Modern inspiration

Uniforms and weapons are occasionally inspired by the animal kingdom. It is the case, for instance of the peculiar suit of armour that protect the body of squid and octopus, masters of disguise.

In a first step attempt to manufacture of a novel camouflage suit for soldiers, researchers have made a thin film out of graphene and the protein reflectin, copied from the shell with which members of the Loliginidae squid family use to hide themselves.

Raising the pH causes the proteins of the protective film to shrink and the film become invisible in the infrared spectrum of .

Causes of war

Fighting for females, resources and territory seems a common feature of many social animals.

Sperm whale males fight for mating rights by headbutting, often lethally. Perhaps this is the reason why sperm whales store up to three tons of an oil-like substance named spermaceti in a cavernous chamber in the front of their skull, to protect the head from severe shock when they clash.

Thousand of years

Since the days of ancient Egypt and Persian Empires, even the most despised breeds of dog have been employed with distinction in the army. Pit-bull dogs served in the US military since the 19th century. A pit-bull accompanied the 11th infantry of Pennsylvania to the famous battle of Gettysburg. Furthermore, the first dog promoted to sergeant in the US army was a pit and had flashes of stardom!

Large breed dogs carried food and ammunition during WWI and II and went to Vietnam too, where their tick borne recurrent fevers helped scientists to give a name to the monocytic ehrlichiosis: Ehrlichia canis.

Today the canine mob is deployed in many roles: patrol, rescue, detective, guard and search are the most common. Dogs are the most common animals in the army.

The big bat project failure

Bats are far more common than most people realize. There are at least 1200 species of bats, representing about a quarter of all mammal species.

When we think about the extraordinary quantity of insects, up to six hundred, that they can eat per hour, we have to acknowledge that, despite circulating legends on vampire lore, they are among the best human friends.

In the second Wold War the Americans invested a great deal of money and resources into a plan aimed to transform bats into extraordinary weapons of mass destruction. The idea was to arm bats with incendiary bombs and to release a large number of them, perhaps a million, from airplanes over Japan. Strategists speculated that bats equipped with tiny bombs would soon after roost in eaves and attics delivering destruction and death when microscopic detonators on timers would go off.

Bombs, detonators and timers were manufactured within a record time and in the spring 1943 the definitive experiment took place at Muroc Lake, California. The visionary plan, however, did not meet the expected results. Thousand of bats fit out with real bomblets where released in a control test area. To say the truth, everything went wrong since the beginning.
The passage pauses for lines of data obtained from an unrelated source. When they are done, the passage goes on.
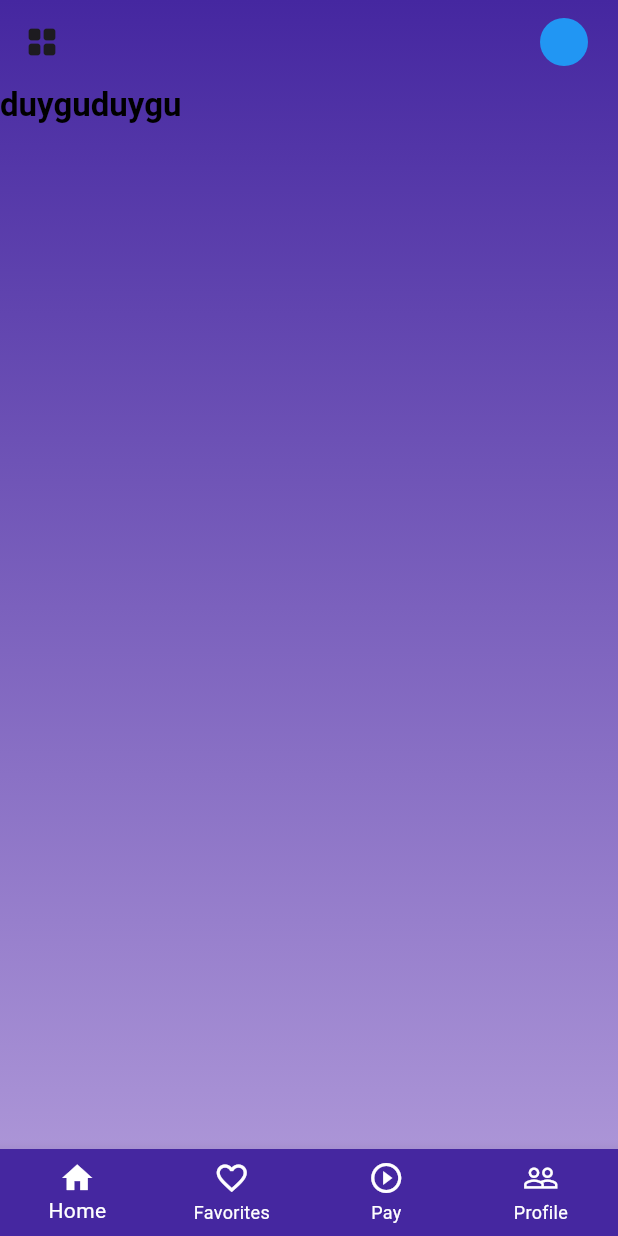
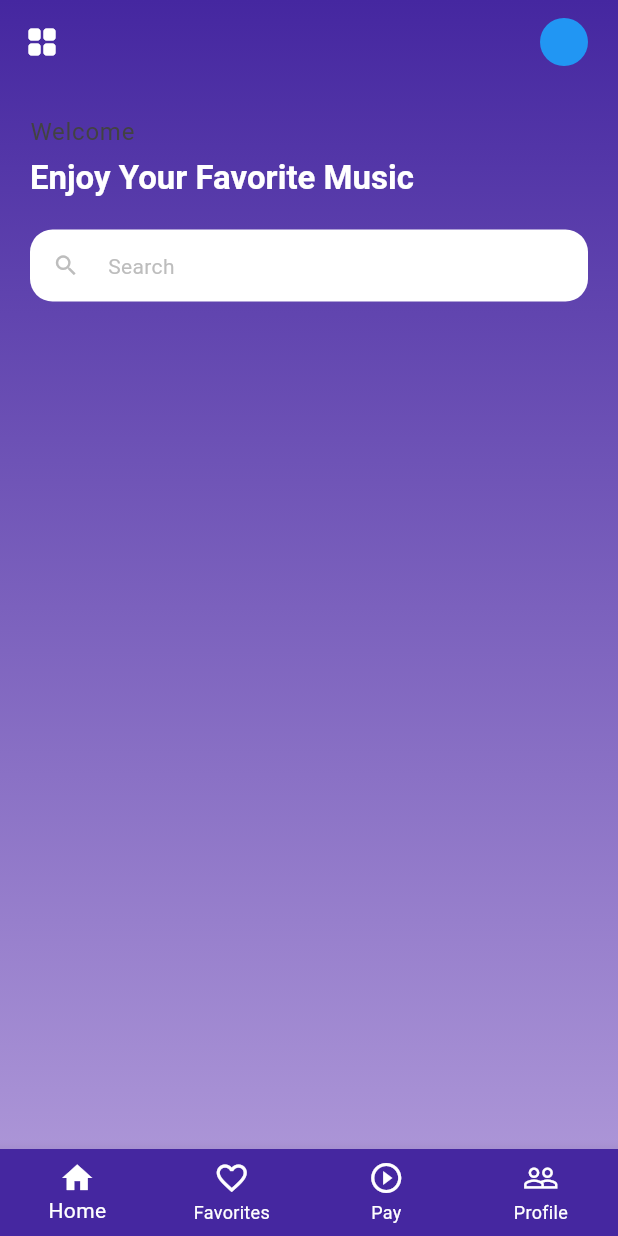
Before and after one commit to duyguerogluu/musicplayer_mobile_main, a Flutter app: the screen it shows after launch, on a phone screen of 412 x 824 dp. Run offline on Flutter 3.47's test engine with Material 3 defaults, Android fonts, the phone set to English and light mode, and no system bars.

Commit message:
created _DiscoverMusic

```diff
--- a/lib/screens/home_screen.dart
+++ b/lib/screens/home_screen.dart
@@ -38,13 +38,58 @@ class HomeScreen extends StatelessWidget {
         appBar: const _CustomAppBar(),
         bottomNavigationBar: const _CustomNavBar(),
         body: SingleChildScrollView(
-            child: Text(
-          "duyguduygu",
-          style: Theme.of(context).textTheme.titleLarge!.copyWith(
-                fontWeight: FontWeight.bold,
+          child: _DiscoverMusic(),
+        ),
+      ),
+    );
+  }
+}
+
+class _DiscoverMusic extends StatelessWidget {
+  const _DiscoverMusic({Key? key}) : super(key: key);
+
+  @override
+  Widget build(BuildContext context) {
+    return Column(
+      children: [
+        Padding(
+          padding: const EdgeInsets.all(20.0),
+          child: Column(
+            crossAxisAlignment: CrossAxisAlignment.start,
+            children: [
+              Text(
+                "Welcome",
+                style: Theme.of(context).textTheme.bodyLarge,
               ),
-        )),
-      ),
+              const SizedBox(height: 5.0),
+              Text(
+                "Enjoy Your Favorite Music",
+                style: Theme.of(context).textTheme.titleLarge!.copyWith(
+                      fontWeight: FontWeight.bold,
+                    ),
+              ),
+              const SizedBox(height: 20.0),
+              TextFormField(
+                decoration: InputDecoration(
+                  isDense: true,
+                  filled: true,
+                  fillColor: Colors.white,
+                  hintText: 'Search',
+                  hintStyle: Theme.of(context)
+                      .textTheme
+                      .bodyMedium!
+                      .copyWith(color: Colors.grey.shade400),
+                  prefixIcon: Icon(Icons.search, color: Colors.grey.shade400),
+                  border: OutlineInputBorder(
+                    borderRadius: BorderRadius.circular(15.0),
+                    borderSide: BorderSide.none,
+                  ),
+                ),
+              ),
+            ],
+          ),
+        ),
+      ],
     );
   }
 }
@@ -88,7 +133,10 @@ class _CustomAppBar extends StatelessWidget implements PreferredSizeWidget {
     return AppBar(
       backgroundColor: Colors.transparent,
       elevation: 0,
-      leading: const Icon(Icons.grid_view_rounded),
+      leading: const Icon(
+        Icons.grid_view_rounded,
+        color: Colors.white,
+      ),
       actions: [
         Container(
           margin: const EdgeInsets.only(right: 20),
```
Also changed, not shown: lib/theme.dart (+9 -9 lines).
The bats failed to shatter the designated targets and attacked instead all the airplane hangars and most of the warehouses located around the Muroc Lake airport. Last but not least, bats destroyed a general’s car. The general’s report next day was definitely not in favour of the use of bats in war. The program was cancelled soon afterwards.

However, in order to discourage similar ideas is worth to mention other unsuccessful experiments. The US Army attempted to launch a mix horse-camel division, but a number of problems arose. In first instance, horses cannot abide the strong smell that emanate from the camels and vehemently refused to accompany them into action.
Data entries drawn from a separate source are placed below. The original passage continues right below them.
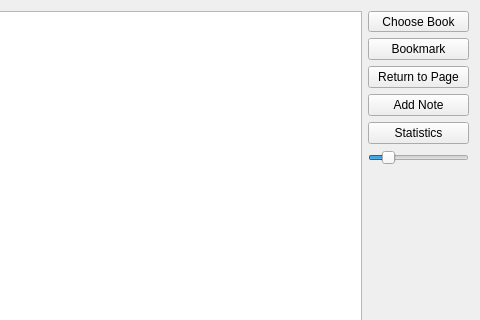
Qt form src/openbkz.ui (lettergram/OpenBKZ) before a commit; both pictures show x 302 to 782 and y 0 to 320 of the 782 by 601 pixel window.
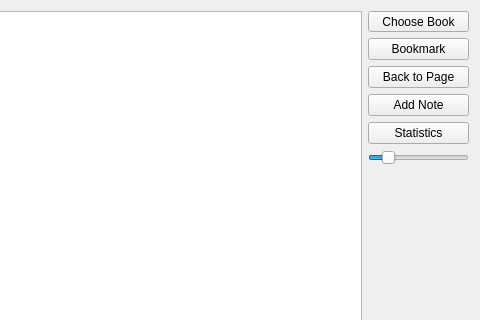
The same form after that commit.

Commit message: r button now returns you to bookmarked page, also refactored and commented

The edit to the form file:
```diff
--- a/src/openbkz.ui
+++ b/src/openbkz.ui
@@ -33,7 +33,7 @@
        </size>
       </property>
       <property name="text">
-       <string>Return to Page</string>
+       <string>Back to Page</string>
       </property>
      </widget>
     </item>
```
The commit also changes 2 other files.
It was not cowardice, but revulsion, that halted the sensitive equines!

Further reading:

1). David Quammen (2013). The short happy life of a Serengeti Lion. National Geographic August 2013, 28-51

2). Jared Diamond (2012) The world until yesterday. What can we learn from traditional societies?

3.) Wrangham, R. and Peterson, D. (1996). Demonic males apes and the origin of human violence. Boston, MA: Houghton Mifflin.

4) Bill Bryson (2011) At Home: a short history of private life. Black Swan Eds.

By Walter Tarello (DVM, MRCVS, MA Cardiology)

Pet Connection Veterinary Hospital, Al Barsha 1, Dubai, UAE

Leave a Comment

Your email address will not be published. Required fields are marked *